Algorithms Designed to Target Vulnerable Populations

Deep Linking
March 10, 2020
Prioritizing Accountability and Trust
March 10, 2020

Algorithms Designed to Target Vulnerable Populations

In countries around the world, A.I. is being used at border crossings, within poor neighborhoods, and in school districts where delinquency is a problem.

In countries around the world, A.I. is being used at border crossings, within poor neighborhoods, and in school districts where delinquency is a problem. Most of the time, the technology is billed as a solution, but it serves to disenfranchise vulnerable communities.

In 2018, Amazon pitched Immigration and Customs Enforcement on an A.I. system capable of identifying and tracking immigrants and said its Rekognition face scanning platform could assist with homeland security investigations.

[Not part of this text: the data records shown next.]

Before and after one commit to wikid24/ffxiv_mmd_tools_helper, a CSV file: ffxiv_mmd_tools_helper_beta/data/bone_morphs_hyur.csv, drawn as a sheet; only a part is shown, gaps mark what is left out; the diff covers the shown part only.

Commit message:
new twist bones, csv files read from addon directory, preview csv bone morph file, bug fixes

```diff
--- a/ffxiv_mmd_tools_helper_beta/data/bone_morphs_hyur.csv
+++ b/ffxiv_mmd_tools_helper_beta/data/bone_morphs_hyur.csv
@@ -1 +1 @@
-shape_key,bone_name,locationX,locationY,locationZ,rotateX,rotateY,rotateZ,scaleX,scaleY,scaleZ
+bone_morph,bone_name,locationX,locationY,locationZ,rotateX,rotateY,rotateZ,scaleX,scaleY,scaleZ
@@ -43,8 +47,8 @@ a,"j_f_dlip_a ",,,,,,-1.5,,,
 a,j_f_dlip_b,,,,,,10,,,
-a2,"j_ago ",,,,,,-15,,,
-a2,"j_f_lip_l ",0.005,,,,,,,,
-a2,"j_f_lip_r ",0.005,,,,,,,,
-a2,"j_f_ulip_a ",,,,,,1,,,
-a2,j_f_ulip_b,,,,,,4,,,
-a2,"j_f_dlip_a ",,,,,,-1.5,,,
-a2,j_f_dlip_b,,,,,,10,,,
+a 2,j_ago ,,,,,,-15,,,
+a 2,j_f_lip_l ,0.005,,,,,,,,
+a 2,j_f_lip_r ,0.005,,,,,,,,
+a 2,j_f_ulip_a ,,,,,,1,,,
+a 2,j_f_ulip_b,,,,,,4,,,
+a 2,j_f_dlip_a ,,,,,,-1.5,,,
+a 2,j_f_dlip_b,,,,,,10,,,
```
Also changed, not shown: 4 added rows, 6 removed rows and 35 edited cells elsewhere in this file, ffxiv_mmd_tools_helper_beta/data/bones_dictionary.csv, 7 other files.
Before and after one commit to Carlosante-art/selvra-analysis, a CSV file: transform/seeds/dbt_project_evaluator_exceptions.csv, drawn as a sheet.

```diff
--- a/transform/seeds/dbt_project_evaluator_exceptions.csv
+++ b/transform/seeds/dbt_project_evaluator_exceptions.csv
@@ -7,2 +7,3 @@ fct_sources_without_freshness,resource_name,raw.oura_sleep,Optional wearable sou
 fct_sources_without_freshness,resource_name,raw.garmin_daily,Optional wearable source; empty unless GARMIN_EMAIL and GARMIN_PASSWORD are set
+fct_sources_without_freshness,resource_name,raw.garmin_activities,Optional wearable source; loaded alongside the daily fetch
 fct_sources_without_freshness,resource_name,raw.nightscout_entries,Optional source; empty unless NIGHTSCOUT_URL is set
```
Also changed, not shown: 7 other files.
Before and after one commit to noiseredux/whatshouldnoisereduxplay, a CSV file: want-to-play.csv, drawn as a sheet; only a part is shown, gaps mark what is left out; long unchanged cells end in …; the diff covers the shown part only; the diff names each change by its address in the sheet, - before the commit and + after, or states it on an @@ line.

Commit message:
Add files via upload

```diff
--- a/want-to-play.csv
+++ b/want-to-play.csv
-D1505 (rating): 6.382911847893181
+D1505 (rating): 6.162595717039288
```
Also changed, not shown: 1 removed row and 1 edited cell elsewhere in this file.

The Multiple Encounter Dataset is a big database that contains two big sets of photos: people who have not yet committed a crime, and an FBI data set of deceased people. The dataset overindexes on people of color, which means that if law enforcement use the data to train algorithms, it’s going to lead to bias. Image recognition is a particularly vexing challenge, because researchers need large datasets to perform their work. Often, images are used without consent.

The Child Exploitation Image Analytics program—a data set used by facial recognition technology developers for testing—has been running since at least 2016 with images of “children who range in age from infant through adolescent” and the majority of which “feature coercion, abuse, and sexual activity,” according to the program’s own developer documentation. These images are considered particularly challenging for the software because of the greater variability of position, context, and more.